- **ACTIVITY**
Copy all of the records word for word.

- **RECORDS FOR THIS TASK**
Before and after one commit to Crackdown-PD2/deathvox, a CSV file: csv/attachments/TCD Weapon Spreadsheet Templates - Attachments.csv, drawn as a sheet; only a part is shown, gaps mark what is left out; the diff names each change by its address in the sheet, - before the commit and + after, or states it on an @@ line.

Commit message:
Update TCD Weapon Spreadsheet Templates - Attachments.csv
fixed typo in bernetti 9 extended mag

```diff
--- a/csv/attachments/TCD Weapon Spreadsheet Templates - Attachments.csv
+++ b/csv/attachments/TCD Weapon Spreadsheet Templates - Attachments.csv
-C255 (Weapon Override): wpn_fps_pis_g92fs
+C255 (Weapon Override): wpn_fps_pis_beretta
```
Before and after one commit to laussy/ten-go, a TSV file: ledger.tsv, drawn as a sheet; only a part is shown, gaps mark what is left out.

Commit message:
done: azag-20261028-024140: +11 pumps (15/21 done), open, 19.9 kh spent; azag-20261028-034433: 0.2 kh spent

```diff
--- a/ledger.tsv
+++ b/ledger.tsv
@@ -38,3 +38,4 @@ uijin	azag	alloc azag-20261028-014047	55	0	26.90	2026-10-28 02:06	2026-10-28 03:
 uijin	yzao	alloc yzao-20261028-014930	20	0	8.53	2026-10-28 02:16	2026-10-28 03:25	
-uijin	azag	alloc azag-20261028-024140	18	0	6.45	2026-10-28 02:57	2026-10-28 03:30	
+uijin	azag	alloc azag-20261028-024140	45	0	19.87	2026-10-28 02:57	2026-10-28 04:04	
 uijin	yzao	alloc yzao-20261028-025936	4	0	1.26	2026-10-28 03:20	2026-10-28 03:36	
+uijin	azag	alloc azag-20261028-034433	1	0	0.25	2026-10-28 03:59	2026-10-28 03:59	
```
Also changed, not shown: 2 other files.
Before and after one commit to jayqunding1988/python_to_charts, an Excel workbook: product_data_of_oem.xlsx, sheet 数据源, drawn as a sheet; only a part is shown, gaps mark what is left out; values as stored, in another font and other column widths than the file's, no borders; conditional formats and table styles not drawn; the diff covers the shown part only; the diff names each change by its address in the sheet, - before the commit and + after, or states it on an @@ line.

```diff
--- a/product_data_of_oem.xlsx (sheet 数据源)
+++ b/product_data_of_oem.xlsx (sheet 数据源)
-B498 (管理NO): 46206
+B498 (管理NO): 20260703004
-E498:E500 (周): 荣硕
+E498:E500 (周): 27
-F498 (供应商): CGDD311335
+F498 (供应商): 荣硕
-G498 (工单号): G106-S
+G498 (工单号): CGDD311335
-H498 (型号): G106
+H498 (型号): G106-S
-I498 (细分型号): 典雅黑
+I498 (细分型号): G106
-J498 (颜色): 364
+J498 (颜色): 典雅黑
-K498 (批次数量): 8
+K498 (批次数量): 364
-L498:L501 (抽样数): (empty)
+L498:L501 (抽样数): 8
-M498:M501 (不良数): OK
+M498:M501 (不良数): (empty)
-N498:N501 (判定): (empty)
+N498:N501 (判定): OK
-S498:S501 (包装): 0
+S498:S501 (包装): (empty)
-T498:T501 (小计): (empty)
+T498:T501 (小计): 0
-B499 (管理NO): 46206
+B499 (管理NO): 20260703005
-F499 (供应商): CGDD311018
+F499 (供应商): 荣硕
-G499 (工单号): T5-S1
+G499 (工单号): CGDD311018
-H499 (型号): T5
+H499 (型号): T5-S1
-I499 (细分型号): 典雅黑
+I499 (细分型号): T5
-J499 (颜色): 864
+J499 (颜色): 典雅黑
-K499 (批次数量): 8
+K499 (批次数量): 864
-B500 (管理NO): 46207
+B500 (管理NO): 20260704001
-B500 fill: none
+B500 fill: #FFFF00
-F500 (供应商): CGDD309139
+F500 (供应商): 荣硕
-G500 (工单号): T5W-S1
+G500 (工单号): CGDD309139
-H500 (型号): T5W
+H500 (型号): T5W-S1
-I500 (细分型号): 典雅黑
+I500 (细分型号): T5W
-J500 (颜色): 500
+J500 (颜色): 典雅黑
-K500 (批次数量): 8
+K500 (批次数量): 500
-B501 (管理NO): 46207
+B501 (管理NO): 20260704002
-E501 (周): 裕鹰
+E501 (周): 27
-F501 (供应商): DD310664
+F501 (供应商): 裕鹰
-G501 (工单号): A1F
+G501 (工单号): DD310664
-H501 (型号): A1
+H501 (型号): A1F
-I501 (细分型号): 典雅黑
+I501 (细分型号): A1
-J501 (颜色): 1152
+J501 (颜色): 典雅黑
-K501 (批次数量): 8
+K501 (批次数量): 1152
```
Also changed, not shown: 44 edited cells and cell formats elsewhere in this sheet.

- **RESPONSE**
Before and after one commit to Crackdown-PD2/deathvox, a CSV file: csv/attachments/TCD Weapon Spreadsheet Templates - Attachments.csv, drawn as a sheet; only a part is shown, gaps mark what is left out; the diff names each change by its address in the sheet, - before the commit and + after, or states it on an @@ line.

Commit message:
Update TCD Weapon Spreadsheet Templates - Attachments.csv
fixed typo in bernetti 9 extended mag

```diff
--- a/csv/attachments/TCD Weapon Spreadsheet Templates - Attachments.csv
+++ b/csv/attachments/TCD Weapon Spreadsheet Templates - Attachments.csv
-C255 (Weapon Override): wpn_fps_pis_g92fs
+C255 (Weapon Override): wpn_fps_pis_beretta
```
Before and after one commit to laussy/ten-go, a TSV file: ledger.tsv, drawn as a sheet; only a part is shown, gaps mark what is left out.

Commit message:
done: azag-20261028-024140: +11 pumps (15/21 done), open, 19.9 kh spent; azag-20261028-034433: 0.2 kh spent

```diff
--- a/ledger.tsv
+++ b/ledger.tsv
@@ -38,3 +38,4 @@ uijin	azag	alloc azag-20261028-014047	55	0	26.90	2026-10-28 02:06	2026-10-28 03:
 uijin	yzao	alloc yzao-20261028-014930	20	0	8.53	2026-10-28 02:16	2026-10-28 03:25	
-uijin	azag	alloc azag-20261028-024140	18	0	6.45	2026-10-28 02:57	2026-10-28 03:30	
+uijin	azag	alloc azag-20261028-024140	45	0	19.87	2026-10-28 02:57	2026-10-28 04:04	
 uijin	yzao	alloc yzao-20261028-025936	4	0	1.26	2026-10-28 03:20	2026-10-28 03:36	
+uijin	azag	alloc azag-20261028-034433	1	0	0.25	2026-10-28 03:59	2026-10-28 03:59	
```
Also changed, not shown: 2 other files.
Before and after one commit to jayqunding1988/python_to_charts, an Excel workbook: product_data_of_oem.xlsx, sheet 数据源, drawn as a sheet; only a part is shown, gaps mark what is left out; values as stored, in another font and other column widths than the file's, no borders; conditional formats and table styles not drawn; the diff covers the shown part only; the diff names each change by its address in the sheet, - before the commit and + after, or states it on an @@ line.

```diff
--- a/product_data_of_oem.xlsx (sheet 数据源)
+++ b/product_data_of_oem.xlsx (sheet 数据源)
-B498 (管理NO): 46206
+B498 (管理NO): 20260703004
-E498:E500 (周): 荣硕
+E498:E500 (周): 27
-F498 (供应商): CGDD311335
+F498 (供应商): 荣硕
-G498 (工单号): G106-S
+G498 (工单号): CGDD311335
-H498 (型号): G106
+H498 (型号): G106-S
-I498 (细分型号): 典雅黑
+I498 (细分型号): G106
-J498 (颜色): 364
+J498 (颜色): 典雅黑
-K498 (批次数量): 8
+K498 (批次数量): 364
-L498:L501 (抽样数): (empty)
+L498:L501 (抽样数): 8
-M498:M501 (不良数): OK
+M498:M501 (不良数): (empty)
-N498:N501 (判定): (empty)
+N498:N501 (判定): OK
-S498:S501 (包装): 0
+S498:S501 (包装): (empty)
-T498:T501 (小计): (empty)
+T498:T501 (小计): 0
-B499 (管理NO): 46206
+B499 (管理NO): 20260703005
-F499 (供应商): CGDD311018
+F499 (供应商): 荣硕
-G499 (工单号): T5-S1
+G499 (工单号): CGDD311018
-H499 (型号): T5
+H499 (型号): T5-S1
-I499 (细分型号): 典雅黑
+I499 (细分型号): T5
-J499 (颜色): 864
+J499 (颜色): 典雅黑
-K499 (批次数量): 8
+K499 (批次数量): 864
-B500 (管理NO): 46207
+B500 (管理NO): 20260704001
-B500 fill: none
+B500 fill: #FFFF00
-F500 (供应商): CGDD309139
+F500 (供应商): 荣硕
-G500 (工单号): T5W-S1
+G500 (工单号): CGDD309139
-H500 (型号): T5W
+H500 (型号): T5W-S1
-I500 (细分型号): 典雅黑
+I500 (细分型号): T5W
-J500 (颜色): 500
+J500 (颜色): 典雅黑
-K500 (批次数量): 8
+K500 (批次数量): 500
-B501 (管理NO): 46207
+B501 (管理NO): 20260704002
-E501 (周): 裕鹰
+E501 (周): 27
-F501 (供应商): DD310664
+F501 (供应商): 裕鹰
-G501 (工单号): A1F
+G501 (工单号): DD310664
-H501 (型号): A1
+H501 (型号): A1F
-I501 (细分型号): 典雅黑
+I501 (细分型号): A1
-J501 (颜色): 1152
+J501 (颜色): 典雅黑
-K501 (批次数量): 8
+K501 (批次数量): 1152
```
Also changed, not shown: 44 edited cells and cell formats elsewhere in this sheet.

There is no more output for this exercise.